The Kingman Daily Miner Logo
Trusted local news leader for Kingman, Arizona & Mohave County
2:05 PM Tue, Dec. 18th

Kingman Middle School students glimpse into high school life

A Kingman Middle School student’s-eye view of the Kingman High School senior gauntlet.

Photo courtesy of Jennifer Jackson

A Kingman Middle School student’s-eye view of the Kingman High School senior gauntlet.

KINGMAN – Kingman Middle School students got a dose of blue and gold May 2.

With graduation right around the corner, Kingman High School English teacher and student council advisor Jennifer Jackson and guidance counselors Connie Fitzsimmons and Kim Richart worked with KMS counselor Judy Venenga to march a bus load of KHS seniors in caps, gowns, cords, stoles, and graduation regalia through the KMS hallways and classrooms to show the younger students life as a Bulldog.

“We wanted them to know that graduation is attainable,” Jackson said. “This is what you could look like.”

Seniors visited classrooms to introduce themselves, reminisce of their KMS days (if they attended KMS), share the most rewarding part of high school, requirements for cords and awards, participation in clubs and sports, high school memories, their post-high school plans and words of advice for the 7th and 8th graders.

This is KHS’s first inspirational visit to the middle school as an effort to encourage the kids to stay in school.

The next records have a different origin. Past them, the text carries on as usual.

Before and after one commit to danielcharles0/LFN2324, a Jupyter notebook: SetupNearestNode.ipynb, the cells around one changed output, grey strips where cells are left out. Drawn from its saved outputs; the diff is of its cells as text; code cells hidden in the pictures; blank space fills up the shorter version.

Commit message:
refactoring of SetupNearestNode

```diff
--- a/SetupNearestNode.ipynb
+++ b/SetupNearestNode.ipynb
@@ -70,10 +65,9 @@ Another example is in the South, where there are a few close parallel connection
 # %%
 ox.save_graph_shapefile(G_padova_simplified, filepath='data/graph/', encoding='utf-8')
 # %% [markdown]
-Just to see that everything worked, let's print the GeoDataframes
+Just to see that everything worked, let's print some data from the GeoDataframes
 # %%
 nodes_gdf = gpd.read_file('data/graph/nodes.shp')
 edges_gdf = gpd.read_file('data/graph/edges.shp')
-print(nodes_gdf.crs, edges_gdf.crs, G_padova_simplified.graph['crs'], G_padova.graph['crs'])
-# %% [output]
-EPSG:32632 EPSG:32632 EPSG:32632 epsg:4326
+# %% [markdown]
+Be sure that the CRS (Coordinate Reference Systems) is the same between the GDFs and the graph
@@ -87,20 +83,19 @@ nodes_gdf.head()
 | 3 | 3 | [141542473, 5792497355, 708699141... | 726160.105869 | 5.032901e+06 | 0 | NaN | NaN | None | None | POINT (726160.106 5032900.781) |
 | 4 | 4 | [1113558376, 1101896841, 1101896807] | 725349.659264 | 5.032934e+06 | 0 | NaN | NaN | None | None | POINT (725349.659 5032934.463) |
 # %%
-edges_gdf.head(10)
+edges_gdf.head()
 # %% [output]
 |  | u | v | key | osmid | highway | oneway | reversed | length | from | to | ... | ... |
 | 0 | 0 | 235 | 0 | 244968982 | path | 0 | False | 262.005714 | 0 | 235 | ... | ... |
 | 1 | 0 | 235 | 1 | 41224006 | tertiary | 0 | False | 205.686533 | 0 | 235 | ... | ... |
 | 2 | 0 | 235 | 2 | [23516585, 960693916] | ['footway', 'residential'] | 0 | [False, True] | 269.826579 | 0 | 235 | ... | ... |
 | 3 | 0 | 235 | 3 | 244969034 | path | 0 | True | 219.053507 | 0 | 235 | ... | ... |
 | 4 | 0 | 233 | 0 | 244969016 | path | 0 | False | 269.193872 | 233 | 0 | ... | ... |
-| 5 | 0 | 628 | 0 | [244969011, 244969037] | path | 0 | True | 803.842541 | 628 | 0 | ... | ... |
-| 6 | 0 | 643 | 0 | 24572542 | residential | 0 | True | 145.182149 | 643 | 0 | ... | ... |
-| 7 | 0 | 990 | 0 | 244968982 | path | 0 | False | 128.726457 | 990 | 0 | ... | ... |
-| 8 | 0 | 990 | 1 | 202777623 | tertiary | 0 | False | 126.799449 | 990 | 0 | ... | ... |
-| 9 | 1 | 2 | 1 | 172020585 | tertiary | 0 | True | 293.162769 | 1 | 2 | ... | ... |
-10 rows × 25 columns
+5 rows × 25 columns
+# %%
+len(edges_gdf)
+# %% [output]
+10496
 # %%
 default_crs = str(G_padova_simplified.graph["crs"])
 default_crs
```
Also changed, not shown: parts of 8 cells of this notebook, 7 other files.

Everything from the Q-and-A session to the seniors showing off their tastefully personalized graduation caps left the younger students starry eyed.

“The eighth graders weren’t messing around,” Jackson said. “They immediately started asking questions about everything from bullying to how many clubs they should join. The seniors walked out taller that day.”

Senior Shiloh Carter offered her advice.

“Be involved from the second you get there because that will make your high school experience great,” she said. “You’re not to cool to be in school. When people tell you things, listen to them.”

The seniors then walked out of the school to “Pomp and Circumstance,” forming a gauntlet for the middle schoolers to walk through on their way to lunch.

Jackson said high school students do a similar gauntlet during freshmen orientation to welcome the new pupils to the high school world.

Later that night, KHS held the Bobcat to Bulldog Transition Fair, where future Bulldogs and their parents met coaches, club sponsors, counselors and got a glimpse into high school programs available to incoming freshmen.

The interest and inspiration has generated plans for similar future events.

“We’re actually in the process of working that into next year’s calendar right now,” Jackson said.